The market area is busy each Sunday, with children and dogs running and playing in the grassy areas all around. Kids laugh and squeal with delight, and dogs spin in circles and bark, as if to say, “Yes, free at last!” Dogs are allowed off leash here, but the pets, like the children, are very well behaved.
If you are here to shop, you need to jump right in and work your way up to the tables, carts, crates, bags, and platforms of food amongst the crowd of others bartering and buying. You can’t be shy. The vendors create quite a ruckus, hawking their items for sale and yelling prices back to questioning patrons. Shoppers search for specific vegetables and pick through boxes for the freshest fruits. Spanish is the predominate language, of course, but you do hear a few English words float by on the breezes. When people realize that you speak English, most try to use the few phrases they know, always with big smiles on their faces.

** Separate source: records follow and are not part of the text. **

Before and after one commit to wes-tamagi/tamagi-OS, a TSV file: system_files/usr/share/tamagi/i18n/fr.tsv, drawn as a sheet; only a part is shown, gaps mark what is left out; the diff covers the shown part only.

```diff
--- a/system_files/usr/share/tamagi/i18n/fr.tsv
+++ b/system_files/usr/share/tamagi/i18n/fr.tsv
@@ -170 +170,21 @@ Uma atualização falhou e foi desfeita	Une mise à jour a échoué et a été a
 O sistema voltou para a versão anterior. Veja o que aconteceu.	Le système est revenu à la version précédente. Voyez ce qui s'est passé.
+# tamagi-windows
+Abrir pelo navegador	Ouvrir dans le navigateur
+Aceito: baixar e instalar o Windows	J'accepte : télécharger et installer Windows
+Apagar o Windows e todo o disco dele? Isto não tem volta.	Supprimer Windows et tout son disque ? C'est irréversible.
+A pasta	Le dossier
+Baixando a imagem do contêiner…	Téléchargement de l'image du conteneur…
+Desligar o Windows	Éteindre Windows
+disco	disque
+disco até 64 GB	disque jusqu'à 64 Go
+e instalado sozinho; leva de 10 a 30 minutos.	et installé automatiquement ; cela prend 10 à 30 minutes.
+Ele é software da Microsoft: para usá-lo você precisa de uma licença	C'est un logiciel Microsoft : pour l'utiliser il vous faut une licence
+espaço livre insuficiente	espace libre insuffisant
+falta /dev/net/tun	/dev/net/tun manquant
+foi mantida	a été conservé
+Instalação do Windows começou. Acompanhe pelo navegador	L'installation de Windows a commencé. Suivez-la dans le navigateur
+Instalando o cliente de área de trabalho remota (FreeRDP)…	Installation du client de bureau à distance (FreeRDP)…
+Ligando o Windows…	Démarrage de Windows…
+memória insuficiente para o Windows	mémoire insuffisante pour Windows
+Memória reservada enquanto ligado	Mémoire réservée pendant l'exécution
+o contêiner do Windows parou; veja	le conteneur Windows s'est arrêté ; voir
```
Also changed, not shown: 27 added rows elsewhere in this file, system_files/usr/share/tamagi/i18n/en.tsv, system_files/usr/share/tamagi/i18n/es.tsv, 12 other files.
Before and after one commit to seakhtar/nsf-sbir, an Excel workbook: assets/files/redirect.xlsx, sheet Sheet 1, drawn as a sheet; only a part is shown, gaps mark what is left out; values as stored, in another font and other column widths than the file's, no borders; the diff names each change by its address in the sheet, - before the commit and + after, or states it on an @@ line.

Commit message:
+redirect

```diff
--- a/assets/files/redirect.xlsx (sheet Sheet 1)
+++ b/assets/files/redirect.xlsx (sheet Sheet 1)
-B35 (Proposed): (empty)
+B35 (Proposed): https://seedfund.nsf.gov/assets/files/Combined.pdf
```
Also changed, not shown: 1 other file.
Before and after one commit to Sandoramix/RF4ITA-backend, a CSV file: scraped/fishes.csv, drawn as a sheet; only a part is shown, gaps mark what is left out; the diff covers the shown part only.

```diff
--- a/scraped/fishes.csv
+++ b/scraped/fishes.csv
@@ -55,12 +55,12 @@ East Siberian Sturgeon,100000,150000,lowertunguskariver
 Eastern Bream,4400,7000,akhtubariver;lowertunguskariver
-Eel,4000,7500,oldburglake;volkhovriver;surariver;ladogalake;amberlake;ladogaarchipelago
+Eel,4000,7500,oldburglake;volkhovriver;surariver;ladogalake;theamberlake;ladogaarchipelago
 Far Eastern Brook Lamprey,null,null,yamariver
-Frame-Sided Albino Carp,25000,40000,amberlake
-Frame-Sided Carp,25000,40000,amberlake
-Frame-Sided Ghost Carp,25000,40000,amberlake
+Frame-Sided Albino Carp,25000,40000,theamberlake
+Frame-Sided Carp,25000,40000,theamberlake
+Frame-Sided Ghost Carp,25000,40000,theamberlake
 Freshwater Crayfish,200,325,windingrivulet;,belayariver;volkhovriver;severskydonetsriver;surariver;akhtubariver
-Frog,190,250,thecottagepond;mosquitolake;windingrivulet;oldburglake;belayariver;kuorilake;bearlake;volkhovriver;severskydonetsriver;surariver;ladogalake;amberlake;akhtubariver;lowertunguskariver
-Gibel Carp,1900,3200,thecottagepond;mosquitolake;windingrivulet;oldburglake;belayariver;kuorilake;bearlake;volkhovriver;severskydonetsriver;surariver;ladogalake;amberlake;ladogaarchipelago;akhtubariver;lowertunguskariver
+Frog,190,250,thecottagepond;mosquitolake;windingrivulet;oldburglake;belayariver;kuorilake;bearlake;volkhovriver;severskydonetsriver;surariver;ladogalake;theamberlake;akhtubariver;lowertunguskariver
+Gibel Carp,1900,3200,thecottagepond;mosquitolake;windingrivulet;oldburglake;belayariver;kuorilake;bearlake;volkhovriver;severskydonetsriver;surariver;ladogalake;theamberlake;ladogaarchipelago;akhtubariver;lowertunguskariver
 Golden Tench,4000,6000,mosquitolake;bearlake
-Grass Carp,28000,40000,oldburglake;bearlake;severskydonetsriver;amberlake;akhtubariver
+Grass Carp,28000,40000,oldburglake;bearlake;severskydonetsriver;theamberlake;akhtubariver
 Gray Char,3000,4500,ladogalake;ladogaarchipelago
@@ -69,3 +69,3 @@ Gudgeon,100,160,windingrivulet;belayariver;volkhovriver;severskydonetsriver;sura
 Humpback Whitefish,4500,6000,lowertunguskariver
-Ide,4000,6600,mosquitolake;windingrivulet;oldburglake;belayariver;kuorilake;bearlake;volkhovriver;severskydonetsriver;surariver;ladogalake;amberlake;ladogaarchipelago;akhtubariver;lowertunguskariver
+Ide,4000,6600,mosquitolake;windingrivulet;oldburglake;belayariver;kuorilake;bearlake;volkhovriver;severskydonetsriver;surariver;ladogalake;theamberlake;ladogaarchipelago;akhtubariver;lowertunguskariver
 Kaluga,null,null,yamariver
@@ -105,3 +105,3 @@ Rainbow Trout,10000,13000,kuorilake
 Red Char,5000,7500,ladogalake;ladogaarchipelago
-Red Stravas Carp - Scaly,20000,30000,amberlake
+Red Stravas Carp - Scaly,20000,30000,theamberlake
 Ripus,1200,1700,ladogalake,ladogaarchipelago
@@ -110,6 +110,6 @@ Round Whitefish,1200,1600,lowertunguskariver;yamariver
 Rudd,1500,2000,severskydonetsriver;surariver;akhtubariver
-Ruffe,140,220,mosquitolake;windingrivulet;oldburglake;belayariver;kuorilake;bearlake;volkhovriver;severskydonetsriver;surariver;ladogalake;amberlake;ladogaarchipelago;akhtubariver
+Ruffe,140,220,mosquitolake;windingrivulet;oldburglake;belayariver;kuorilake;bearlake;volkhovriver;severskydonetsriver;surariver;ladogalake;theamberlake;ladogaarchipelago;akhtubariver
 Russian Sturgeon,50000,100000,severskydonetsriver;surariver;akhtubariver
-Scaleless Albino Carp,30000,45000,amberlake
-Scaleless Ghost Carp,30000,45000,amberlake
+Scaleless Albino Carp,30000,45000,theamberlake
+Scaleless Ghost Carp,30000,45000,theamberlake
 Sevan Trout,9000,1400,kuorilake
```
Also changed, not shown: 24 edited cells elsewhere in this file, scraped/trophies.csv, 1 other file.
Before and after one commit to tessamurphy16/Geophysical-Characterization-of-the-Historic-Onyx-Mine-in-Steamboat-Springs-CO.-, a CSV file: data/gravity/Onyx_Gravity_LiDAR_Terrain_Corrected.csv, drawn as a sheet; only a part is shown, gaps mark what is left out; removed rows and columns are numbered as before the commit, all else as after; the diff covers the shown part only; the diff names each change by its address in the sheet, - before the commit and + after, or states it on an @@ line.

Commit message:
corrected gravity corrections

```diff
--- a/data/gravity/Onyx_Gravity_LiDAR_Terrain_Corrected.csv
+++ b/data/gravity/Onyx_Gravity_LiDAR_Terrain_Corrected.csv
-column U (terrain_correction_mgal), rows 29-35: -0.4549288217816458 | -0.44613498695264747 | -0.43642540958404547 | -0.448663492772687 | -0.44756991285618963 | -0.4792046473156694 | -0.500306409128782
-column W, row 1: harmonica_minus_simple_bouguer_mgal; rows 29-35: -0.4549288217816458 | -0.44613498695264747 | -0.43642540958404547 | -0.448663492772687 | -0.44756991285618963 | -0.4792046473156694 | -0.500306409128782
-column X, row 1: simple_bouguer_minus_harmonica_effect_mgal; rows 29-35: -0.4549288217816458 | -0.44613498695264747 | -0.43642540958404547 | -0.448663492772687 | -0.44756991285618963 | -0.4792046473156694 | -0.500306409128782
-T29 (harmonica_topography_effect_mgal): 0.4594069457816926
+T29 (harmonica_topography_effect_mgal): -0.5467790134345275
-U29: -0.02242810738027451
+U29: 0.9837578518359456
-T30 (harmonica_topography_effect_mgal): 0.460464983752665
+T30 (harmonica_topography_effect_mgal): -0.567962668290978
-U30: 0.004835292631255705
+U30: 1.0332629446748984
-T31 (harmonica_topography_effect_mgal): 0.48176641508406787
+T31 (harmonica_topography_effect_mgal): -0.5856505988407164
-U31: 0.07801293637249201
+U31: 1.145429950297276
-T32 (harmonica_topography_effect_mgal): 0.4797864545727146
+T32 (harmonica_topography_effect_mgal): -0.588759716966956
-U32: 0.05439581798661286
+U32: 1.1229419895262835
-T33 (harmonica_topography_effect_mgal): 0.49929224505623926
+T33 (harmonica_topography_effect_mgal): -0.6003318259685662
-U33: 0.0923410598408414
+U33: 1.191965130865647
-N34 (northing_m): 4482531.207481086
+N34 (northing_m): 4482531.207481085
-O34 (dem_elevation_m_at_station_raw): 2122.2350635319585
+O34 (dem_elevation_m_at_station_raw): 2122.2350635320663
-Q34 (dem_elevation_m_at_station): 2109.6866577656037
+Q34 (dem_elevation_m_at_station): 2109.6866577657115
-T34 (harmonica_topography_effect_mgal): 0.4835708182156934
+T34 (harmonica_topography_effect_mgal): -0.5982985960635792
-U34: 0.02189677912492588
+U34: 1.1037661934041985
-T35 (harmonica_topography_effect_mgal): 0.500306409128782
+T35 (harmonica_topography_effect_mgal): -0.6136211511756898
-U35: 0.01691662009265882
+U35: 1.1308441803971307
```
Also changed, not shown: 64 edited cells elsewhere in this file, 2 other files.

Colombians take their shopping seriously. However, if I catch someone’s eye and smile, they break into a grin and say, “Buenos dias, como esta?” The vendors are eager to help you choose their produce instead of the items at the next table, but they’ll cross-sell to their neighbors if they don’t have what you’re looking for. When we have struggled with our limited Spanish, often someone nearby steps up to help interpret. It can be a challenge, this weekly shopping trip, but we have been able to communicate well enough to buy what we want without too much trouble. And these weekly market visits are definitely helping to improve our Spanish.
In addition to the farmers and their fresh produce, the market hosts folks selling ready-to-eat food. Kiosks offer freshly prepared arepas, sausages, fruit juices, brewed coffee and tea, empanadas, and doughnuts. After a sweaty workout at Ciclovia, we like to reward ourselves with gourmet helado (ice cream). I usually choose the basil ice cream (it’s seriously good) or Nutella flavor, while my husband opts for the fresh fruit frozen yogurt of the day.
The wide variety of veggies on display each week is impressive and includes options I had never seen before moving to Colombia and had no idea how to prepare, but I’m learning. You can also buy local coffee (whole beans and pre-ground), homemade granola, sweet and savory breads, eggs, jams and jellies, sauces (including a fantastic basil pesto), as well as herbs, home remedies, and other natural products.
The best part about the mercado is that everything is organic, fresh, and reasonably priced. A week’s worth of fruit, vegetables, and eggs (not to mention all of the entertainment at the market) costs us around 30,000 pesos. That amounts right now to US$12.45. Believe me, it is money well spent.
The mercados campesinos is open every Sunday under the canvas awnings in Parque Presidenta, which is located just north of the Hotel Dann Carlton on Carrera 43B, Avenida el Poblado. Medellín also hosts other farmer’s markets, on different days, at different locations throughout the city.